* [About this exercise]: Images are to be left out; everything else in the records gets copied exactly.

* [Data for this task]:
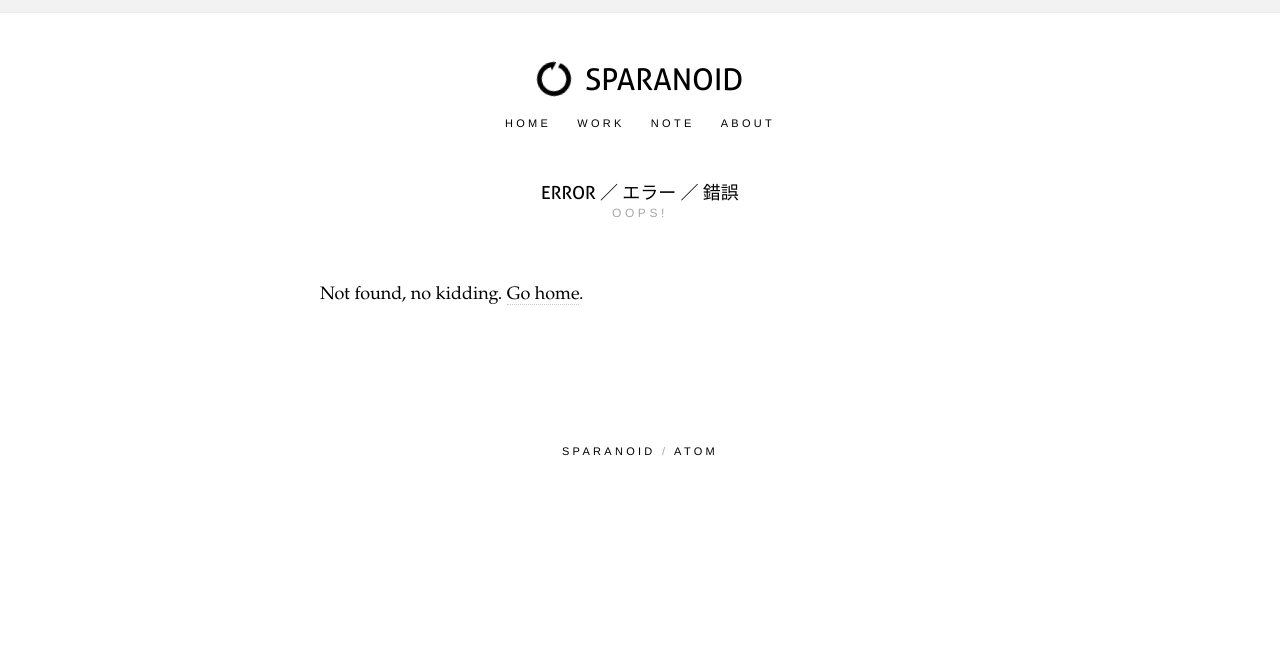
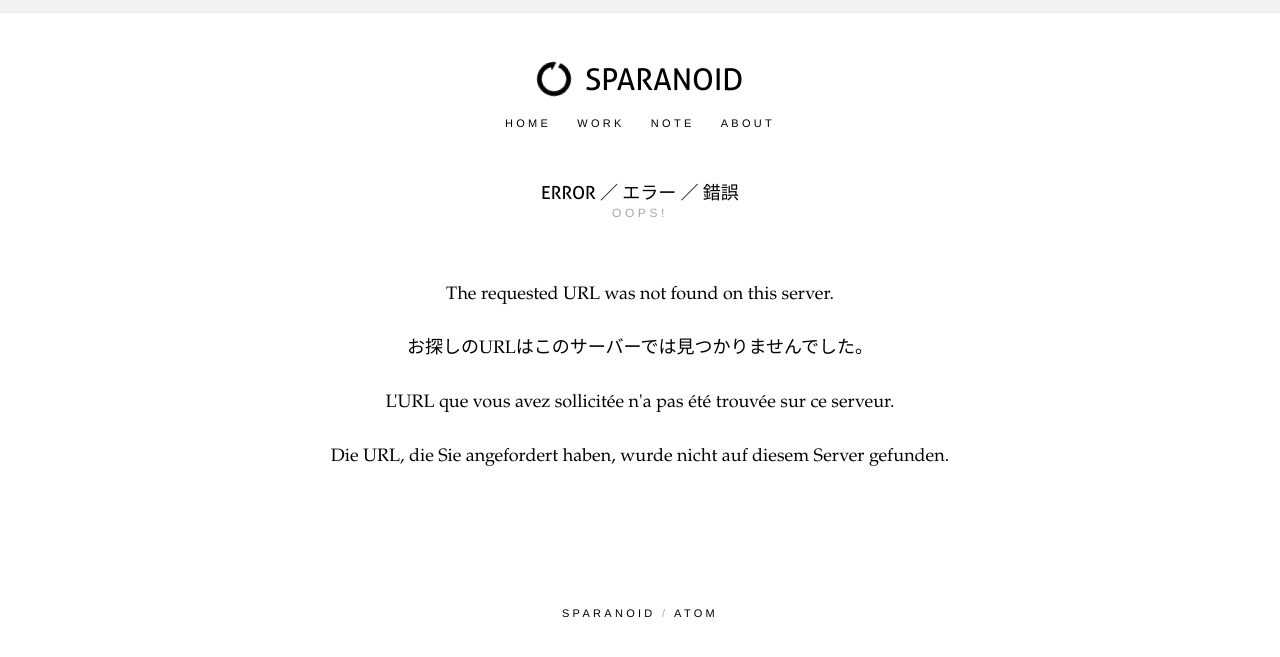
Before and after one commit to sparanoid/almace-scaffolding, a Jekyll site: the page built from page-error.html, in a window 1280 px wide. Shown: the top 657 px of the page. Built offline with Jekyll 4.4.1, drawn with Linux system fonts in a browser that asks for light colours; Markdown is read by kramdown in place of the engine named in the settings.

Commit message:
Update error page

```diff
--- a/page-error.html
+++ b/page-error.html
@@ -6,6 +6,10 @@ desc: Oops!
 link: ''
 ---
 
-<div class=txt>
-<p>Not found, no kidding. <a href=/>Go home</a>.</p>
+<div class=txt style="text-align: center">
+<!-- Featuring Apple MobileMe 404 page -->
+<p>The requested URL was not found on this server.</p>
+<p>お探しのURLはこのサーバーでは見つかりませんでした。</p>
+<p>L'URL que vous avez sollicitée n'a pas été trouvée sur ce serveur.</p>
+<p>Die URL, die Sie angefordert haben, wurde nicht auf diesem Server gefunden.</p>
 </div>
```
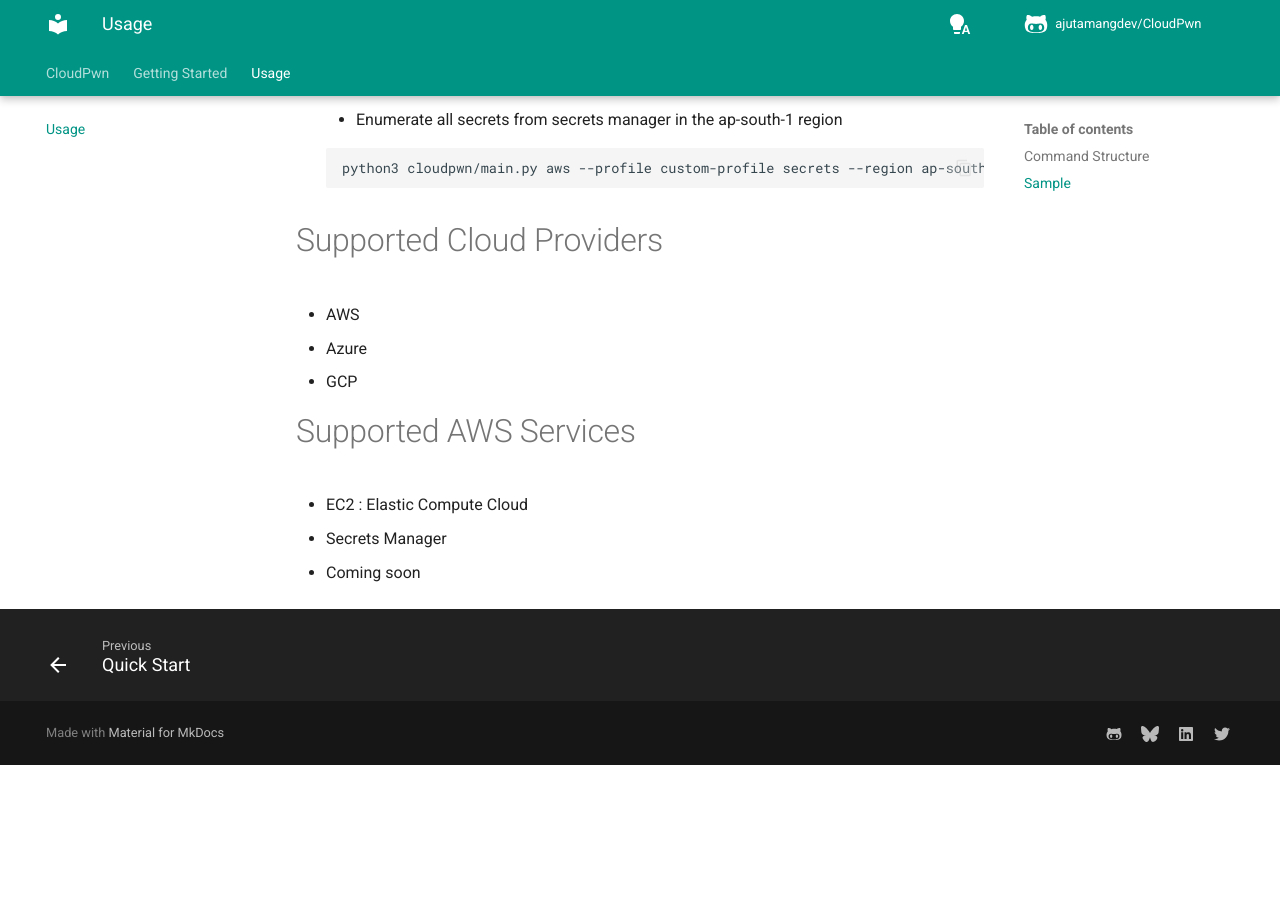
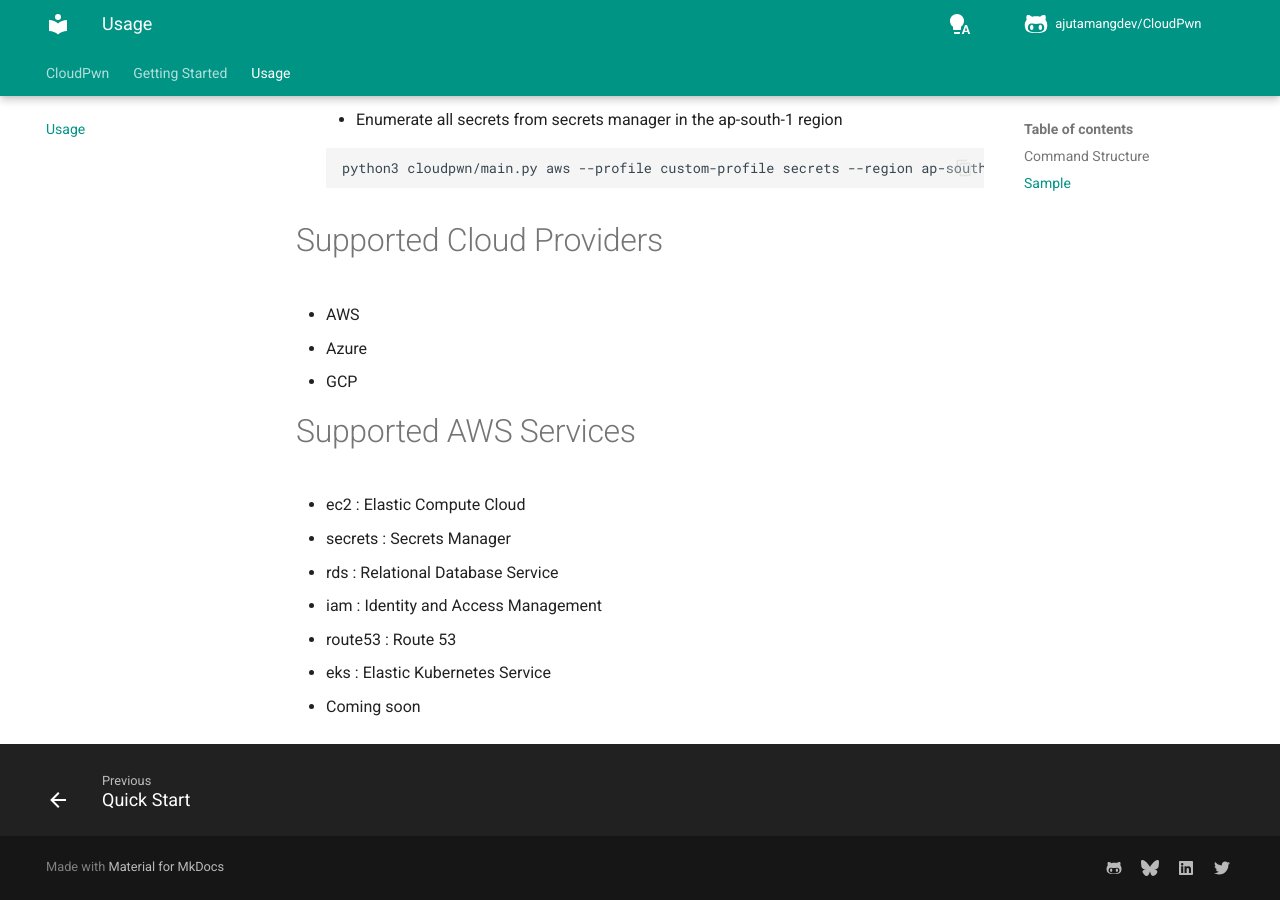
Before and after one commit to ajutamangdev/CloudPwn, an MkDocs documentation site: the page built from docs/docs/usage.md, in a window 1280 px wide and 900 px high, scrolled down 1094 px. Built offline with MkDocs 1.6.1 and Material for MkDocs 9.7.7, drawn with Linux system fonts in a browser that asks for light colours; comment, search, counter and statistics services are not loaded; before the commit the page ends 1859 px from its top, so only the background shows below that.

Commit message:
chore: update all enuemerate flag & docs: update supported services

```diff
--- a/docs/docs/usage.md
+++ b/docs/docs/usage.md
@@ -63,6 +63,10 @@
 - GCP
 
 # Supported AWS Services
-- EC2 : Elastic Compute Cloud
-- Secrets Manager
+- ec2 : Elastic Compute Cloud
+- secrets : Secrets Manager
+- rds : Relational Database Service
+- iam : Identity and Access Management
+- route53 : Route 53
+- eks : Elastic Kubernetes Service
 - Coming soon
```
Also changed, not shown: docs/docs/index.md (+1 -1 lines), docs/docs/quickstart.md (+7 -6 lines), 1 other file.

* [Exercise answer]:
Before and after one commit to sparanoid/almace-scaffolding, a Jekyll site: the page built from page-error.html, in a window 1280 px wide. Shown: the top 657 px of the page. Built offline with Jekyll 4.4.1, drawn with Linux system fonts in a browser that asks for light colours; Markdown is read by kramdown in place of the engine named in the settings.

Commit message:
Update error page

```diff
--- a/page-error.html
+++ b/page-error.html
@@ -6,6 +6,10 @@ desc: Oops!
 link: ''
 ---
 
-<div class=txt>
-<p>Not found, no kidding. <a href=/>Go home</a>.</p>
+<div class=txt style="text-align: center">
+<!-- Featuring Apple MobileMe 404 page -->
+<p>The requested URL was not found on this server.</p>
+<p>お探しのURLはこのサーバーでは見つかりませんでした。</p>
+<p>L'URL que vous avez sollicitée n'a pas été trouvée sur ce serveur.</p>
+<p>Die URL, die Sie angefordert haben, wurde nicht auf diesem Server gefunden.</p>
 </div>
```
Before and after one commit to ajutamangdev/CloudPwn, an MkDocs documentation site: the page built from docs/docs/usage.md, in a window 1280 px wide and 900 px high, scrolled down 1094 px. Built offline with MkDocs 1.6.1 and Material for MkDocs 9.7.7, drawn with Linux system fonts in a browser that asks for light colours; comment, search, counter and statistics services are not loaded; before the commit the page ends 1859 px from its top, so only the background shows below that.

Commit message:
chore: update all enuemerate flag & docs: update supported services

```diff
--- a/docs/docs/usage.md
+++ b/docs/docs/usage.md
@@ -63,6 +63,10 @@
 - GCP
 
 # Supported AWS Services
-- EC2 : Elastic Compute Cloud
-- Secrets Manager
+- ec2 : Elastic Compute Cloud
+- secrets : Secrets Manager
+- rds : Relational Database Service
+- iam : Identity and Access Management
+- route53 : Route 53
+- eks : Elastic Kubernetes Service
 - Coming soon
```
Also changed, not shown: docs/docs/index.md (+1 -1 lines), docs/docs/quickstart.md (+7 -6 lines), 1 other file.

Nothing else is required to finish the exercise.